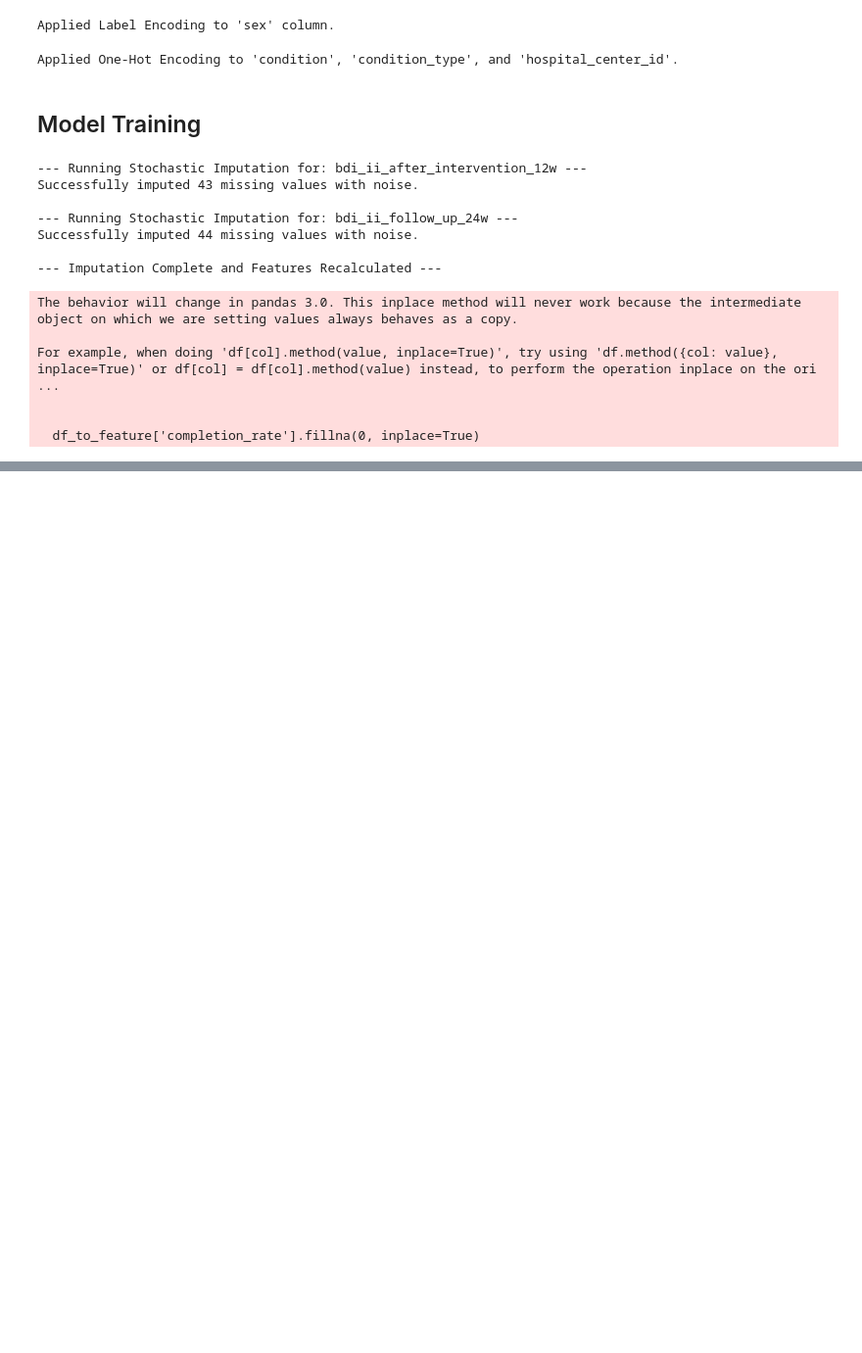
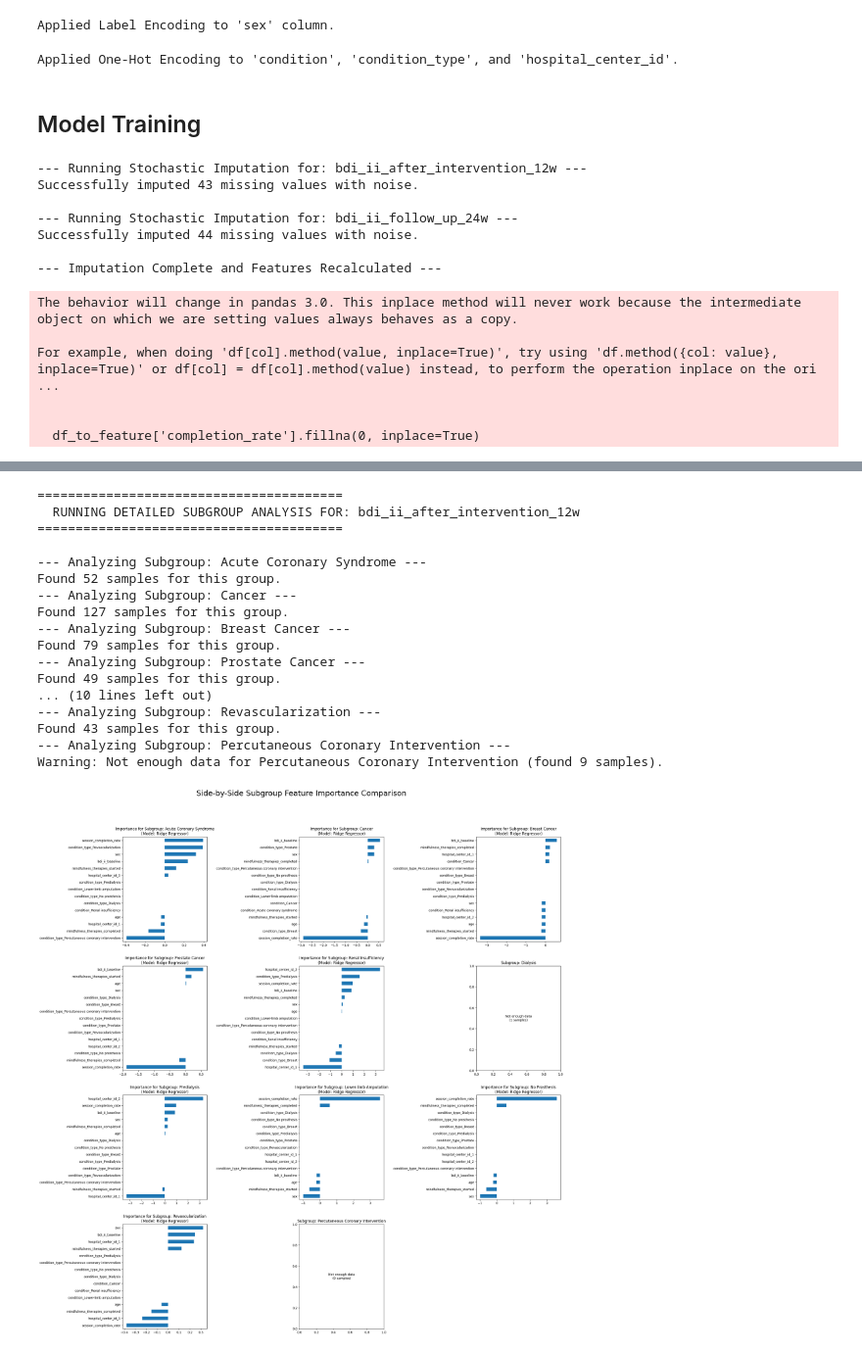
Before and after one commit to jawadchy2150/BHI-2025-Team_Blackout-track1, a Jupyter notebook: main_with_imputation.ipynb, the cells around one changed output, grey strips where cells are left out. Shown at 98% size. Cells and saved outputs as stored; diff of their text form; code cells hidden in the pictures; blank space fills up the shorter version.

Commit message:
disease specific analysis

```diff
--- a/main_with_imputation.ipynb
+++ b/main_with_imputation.ipynb
@@ -354,3 +476,24 @@ BEST MODEL: Ridge Regression with RMSE: 5.3580
+# %%
+run_subgroup_analysis(df_final, 'bdi_ii_after_intervention_12w')
+# %% [output]
+========================================
+  RUNNING DETAILED SUBGROUP ANALYSIS FOR: bdi_ii_after_intervention_12w
+========================================
+
+--- Analyzing Subgroup: Acute Coronary Syndrome ---
+Found 52 samples for this group.
+--- Analyzing Subgroup: Cancer ---
+Found 127 samples for this group.
+--- Analyzing Subgroup: Breast Cancer ---
+Found 79 samples for this group.
+--- Analyzing Subgroup: Prostate Cancer ---
+Found 49 samples for this group.
+... (10 lines left out)
+--- Analyzing Subgroup: Revascularization ---
+Found 43 samples for this group.
+--- Analyzing Subgroup: Percutaneous Coronary Intervention ---
+Warning: Not enough data for Percutaneous Coronary Intervention (found 9 samples).
+[figure, added]
 # %%
 final_train_and_evaluate(df_final, 'bdi_ii_follow_up_24w')
 # %% [output]
```
Also changed, not shown: parts of 7 cells of this notebook, 3 other files.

_WHAT THE TASK REQUIRES_
Look through the entries, and return every line that the word "samples" appears in.

_ANSWER FOR THIS EXERCISE_
+Found 52 samples for this group.
+Found 127 samples for this group.
+Found 79 samples for this group.
+Found 49 samples for this group.
+Found 43 samples for this group.
+Warning: Not enough data for Percutaneous Coronary Intervention (found 9 samples).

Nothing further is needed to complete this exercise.